## Exercise objective
From the following material, say how many lines have "Apresentação" in them; write only the number.

## Given data
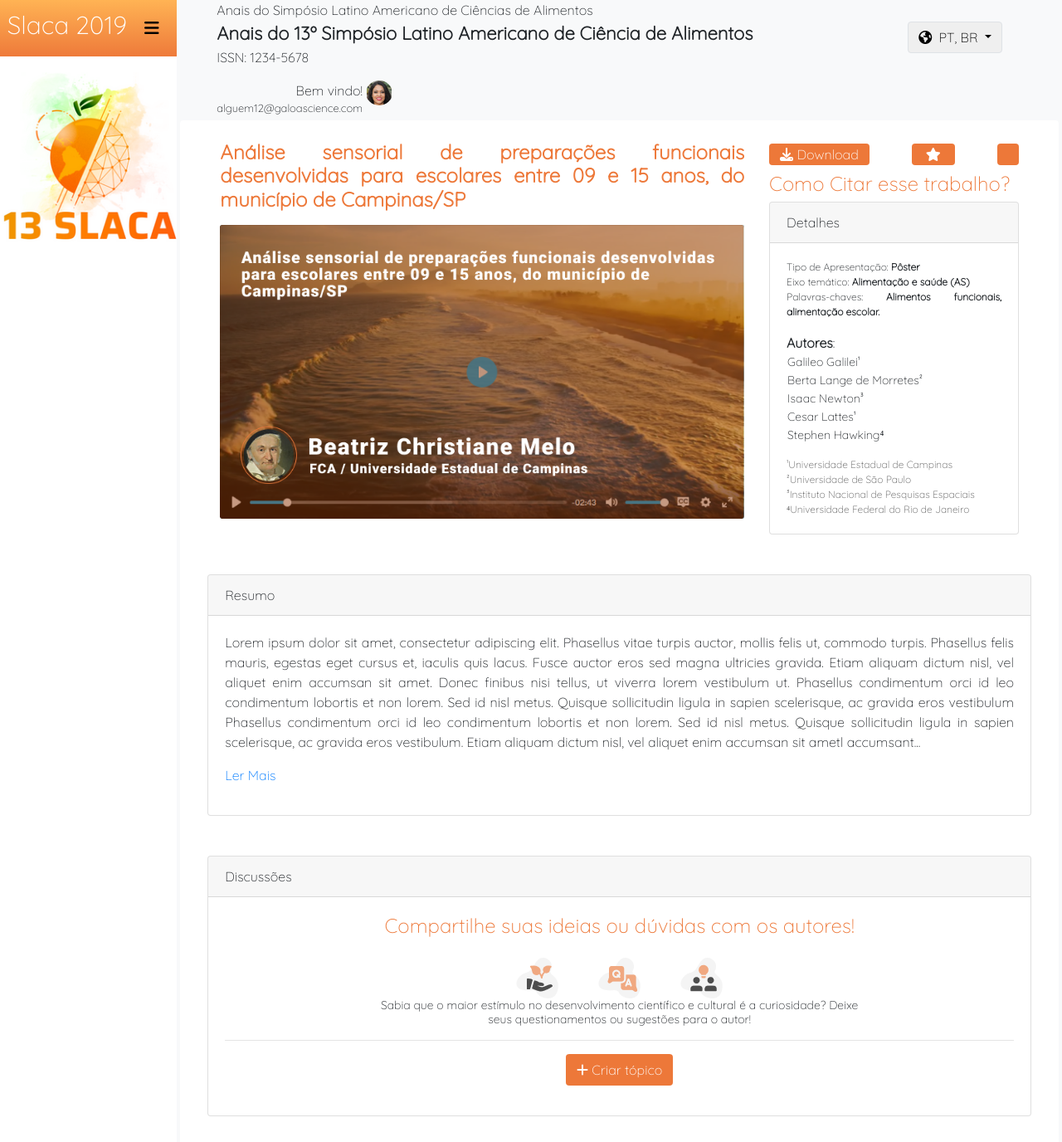
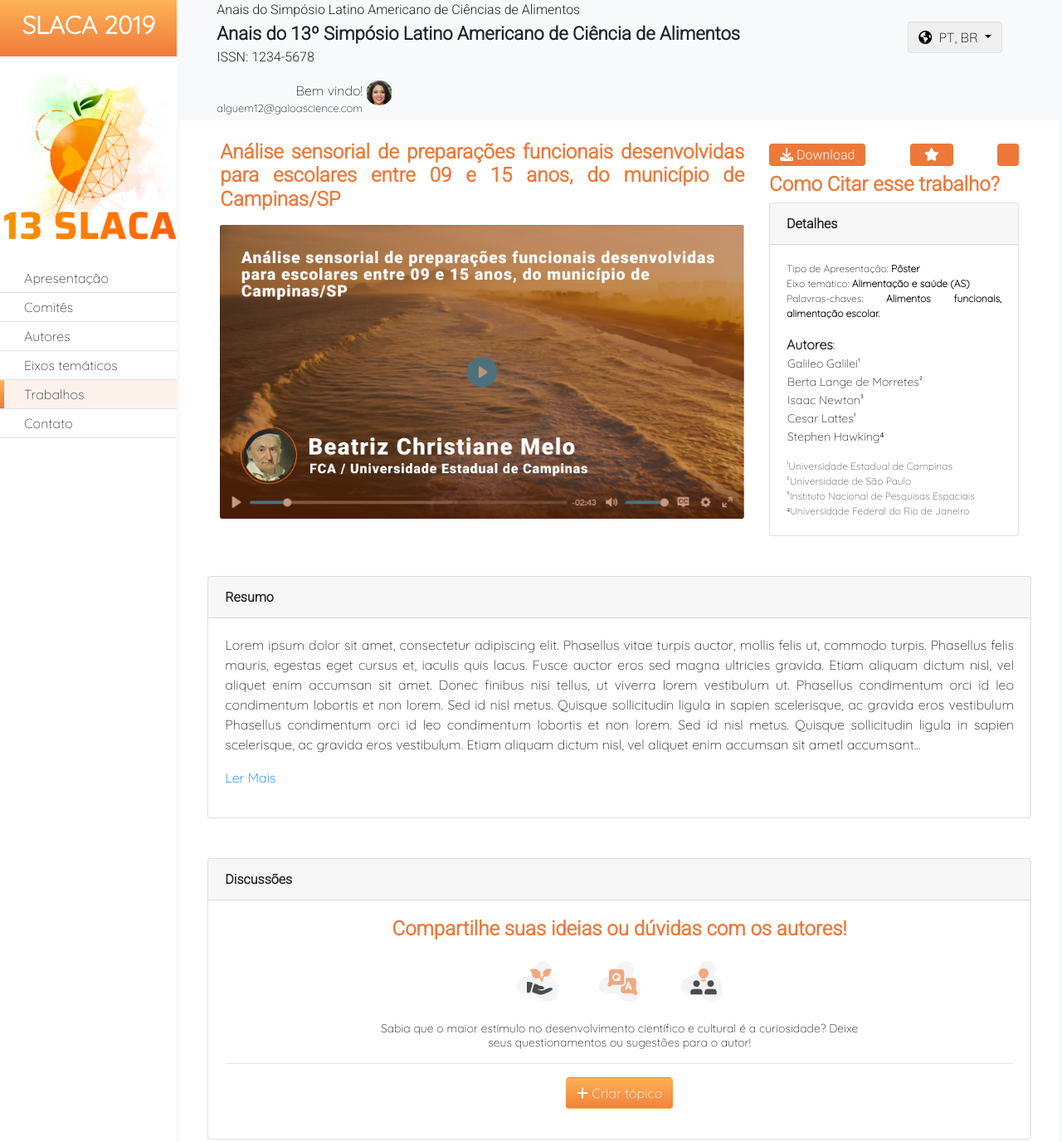
Before and after one commit to Lucas-E/exercicioFrontEndChuva, a plain HTML site: page index.html in a window 1280 px wide. Shown: the top 1376 px of the page at 83% size. Drawn offline with nearby package versions, Linux system fonts and the light colour scheme; some icons are missing.

Commit message:
commit final

```diff
--- a/assets/css/style.css
+++ b/assets/css/style.css
@@ -121,5 +121,9 @@
 }
 
 .background-orange{
+    background: linear-gradient(180deg, #FEB254 0%, #F0813D 100%);
+}
+
+.background-orange-solid{
     background-color: #ED7839;
 }
--- a/index.html
+++ b/index.html
@@ -21,6 +21,11 @@
     <link rel="preconnect" href="https://fonts.gstatic.com" crossorigin>
     <link href="https://fonts.googleapis.com/css2?family=Open+Sans&family=Quicksand:wght@300&family=Roboto:wght@300&display=swap" rel="stylesheet">
 
+    <!--fonte google para adicionar a font roboto-->
+    <link rel="preconnect" href="https://fonts.googleapis.com">
+    <link rel="preconnect" href="https://fonts.gstatic.com" crossorigin>
+    <link href="https://fonts.googleapis.com/css2?family=Open+Sans&family=Quicksand:wght@300&family=Roboto:wght@100;300&display=swap" rel="stylesheet">
+
 
     <title>SLACA 2019</title>
   </head>
@@ -30,10 +35,10 @@
         <!--row principal, aqui vai ficar a barra lateral e o menu principal-->
         <div class="row">
             <!--Sidebar, a partir de 996px ela ocupa 2 col do grid do bootstrap, antes disso ela ocupa 100 além disso, quando ela ocupa 2 col, ela ocupa 100% do vh-->
-            <div class="col-12 col-sm-12 col-md-12 col-lg-2 m-0 p-0 sidebar sidebar-lg">
+            <div class="col-12 col-sm-12 col-md-12 col-lg-2 m-0 p-0 sidebar sidebar-lg navbar-expand-lg">
                 <header class="header-barra-esquerda">
                     <p class="header-barra-esquerda-text text-white text-center">
-                        Slaca 2019
+                        <span class="font-weight-bold">SLACA 2019</span>
                         <!--Toggle button do bootstrap que fazer o toggle do menu-->
                         <button class="navbar-toggler" type="button" data-toggle="collapse" data-target="#navbarContent" aria-controls="navbarSupportedContent" aria-expanded="false" aria-label="Toggle navigation">
                             <i class="fa-solid fa-bars"></i>
@@ -43,13 +48,13 @@
                 <!--Imagem do Slaca, quando bate 996px ela aparece, caso não, ela some-->
                 <img src="assets/img/dewey-4.png" alt="" class="d-none d-lg-block img-fluid">
                 <div class="collapse navbar-collapse" id="navbarContent">
-                    <ul class="list-group navbar-nav" >
+                    <ul class="list-group navbar-nav d-flex flex-column w-100">
                         <li class="nav-item border-bottom"><a href="" class="text-dark item ml-4">Apresentação</a></li>
                         <li class="nav-item border-bottom"><a href="" class="text-dark item ml-4">Comitês</a></li>
                         <li class="nav-item border-bottom"><a href="" class="text-dark item ml-4">Autores</a></li>
                         <li class="nav-item border-bottom"><a href="" class="text-dark item ml-4">Eixos temáticos</a></li>
                         <li class="nav-item active-item border-bottom"><a href="" class="text-dark item ml-4">Trabalhos</a></li>
-                        <li class="nav-item border-bottom"><a href="" class="text-dark item">Contato</a></li>
+                        <li class="nav-item border-bottom"><a href="" class="text-dark item ml-4">Contato</a></li>
                     </ul>
                 </div>
             </div>
@@ -60,9 +65,9 @@
                 <header class="bg-light px-5 header-conteudo">
                     <div class="d-flex justify-content-between flex-wrap">
                         <div class="mb-3 align-self-center">
-                            <p class="m-0 font-weight-light">Anais do Simpósio Latino Americano de Ciências de Alimentos </p>
-                            <p class="m-0 font-weight-bold anais-font">Anais do 13º Simpósio Latino Americano de Ciência de Alimentos </p>
-                            <p class="m-0 font-weight-light">ISSN: 1234-5678</p>
+                            <p class="m-0 font-weight-light font-roboto">Anais do Simpósio Latino Americano de Ciências de Alimentos </p>
+                            <p class="m-0 font-weight-bold anais-font font-roboto">Anais do 13º Simpósio Latino Americano de Ciência de Alimentos </p>
+                            <p class="m-0 font-weight-light font-roboto">ISSN: 1234-5678</p>
                         </div>
                         <hr class="d-none d-sm-block">
                         <div class="mx-4 align-self-center mb-sm-2">
@@ -87,27 +92,27 @@
                     </div>
                 </header>
                 <!--Aqui começa o menu principal-->
-                <!--Eu dividi o menu principal em 4 rows, sendo elas uma para a parte do vídeo e botões de download, favorito, doi, e a lista de integrantes e universidade-->
+                <!--Eu dividi o menu principal em 3 rows, sendo elas uma para a parte do vídeo e botões de download, favorito, doi, e a lista de integrantes e universidade-->
                 <!--Outra row para o Resumo e Discussões-->
                 <!--E finalmente uma row para o footer-->
                 <div class="px-5 pt-4 bg-white rounded m-1">
                     <div class="row">
                             <div class="col-md-8">
                                 <h4 class="text-orange text-justify">
-                                    <p class="font-weight-bold">Análise sensorial de preparações funcionais desenvolvidas para escolares entre 09 e 15 anos, do município de Campinas/SP</p>
+                                    <p class="font-weight-bold font-roboto">Análise sensorial de preparações funcionais desenvolvidas para escolares entre 09 e 15 anos, do município de Campinas/SP</p>
                                 </h4>
                                 <img src="assets/img/video-presentation.png" class="img-fluid" alt="">
                             </div>
                             <div class="col-md-4">
                                 <div class="d-flex flex-row justify-content-between flex-wrap mt-sm-3-own">
-                                    <button class="btn background-orange text-white mt-1 py-0"><span><i class="fa-solid fa-download"></i></span> Download</button>
-                                    <button class="btn background-orange text-white mt-1 py-0"><span><i class="fa-solid fa-star text-white p-1"></i></span></button>
-                                    <button class="btn background-orange text-white mt-1 py-0"><i class="ai ai-doi text-white"></i></button>
+                                    <button class="btn background-orange-solid text-white mt-1 py-0 font-roboto"><span><i class="fa-solid fa-download"></i></span> Download</button>
+                                    <button class="btn background-orange-solid text-white mt-1 py-0"><span><i class="fa-solid fa-star text-white p-1"></i></span></button>
+                                    <button class="btn background-orange-solid text-white mt-1 py-0"><i class="ai ai-doi text-white"></i></button>
                                 </div>
-                                <h4 class="text-orange text-justify mt-2">Como Citar esse trabalho?</h4>
+                                <h4 class="text-orange text-justify mt-2 font-weight-bold font-roboto">Como Citar esse trabalho?</h4>
                                 <div class="card">
                                     <div class="card-header">
-                                        Detalhes
+                                        <span class="font-roboto font-weight-bold">Detalhes</span>
                                     </div>
                                     <div class="card-body text-justify">
                                         <p class="details">Tipo de Apresentação: <span class="font-weight-bold">Pôster</span><br></p>
@@ -136,7 +141,7 @@
                     <div class="row mt-5">
                         <div class="card mb-5">
                             <div class="card-header">
-                                Resumo
+                                <span class="font-weight-bold font-roboto">Resumo</span>
                             </div>
                             <div class="card-body text-justify">
                                 <p>
@@ -156,17 +161,17 @@
                         </div>
                         <div class="card col-md-12 p-0">
                             <div class="card-header">
-                                Discussões
+                                <span class="font-weight-bold font-roboto">Discussões</span>
                             </div>
                             <div class="card-body text-justify col-md-12">
                                 <header class="col-md-8 m-auto" id="discussion-header">
-                                    <h4 class="text-orange text-center">Compartilhe suas ideias ou dúvidas com os autores!</h4>
+                                    <h4 class="text-orange text-center font-roboto font-weight-bold">Compartilhe suas ideias ou dúvidas com os autores!</h4>
                                     <div class="d-flex justify-content-center mt-4">
                                         <img src="assets/img/icone1.png" alt="">
                                         <img src="assets/img/icone2.png" alt="" class="mx-5">
                                         <img src="assets/img/icone3.png" alt="">
                                     </div>
-                                    <h5 class="font-weight-light text-center info-text">
+                                    <h5 class="font-weight-light text-center info-text mt-4">
                                         Sabia que o maior estímulo no desenvolvimento científico e cultural é a curiosidade? Deixe seus questionamentos ou sugestões para o autor!
                                     </h5>
                                 </header>
@@ -211,9 +216,9 @@
                             <button class="dropdown-item" data-toggle="modal" data-target="#answerModal" id="modalButton">Enviar Resposta</button>
                         </div>
                     </div>
-                    <button class="ml-2 btn fa-solid fa-heart text-white background-orange" id="like-button"></button>
-                    <p class="align-self-center question-like-answer mx-2"><span name="numLikes">0</span> Likes</p>
-                    <p class="align-self-center question-like-answer"><span name="numAnsw">0</span> Respostas</p>
+                    <button class="ml-2 btn fa-solid fa-heart text-white background-orange-solid" id="like-button"></button>
+                    <p class="align-self-center question-like-answer mx-2 mt-3"><span name="numLikes">0</span> Likes</p>
+                    <p class="align-self-center question-like-answer mt-3"><span name="numAnsw">0</span> Respostas</p>
                 </div>
             </div>
         </div>
```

## Task output
2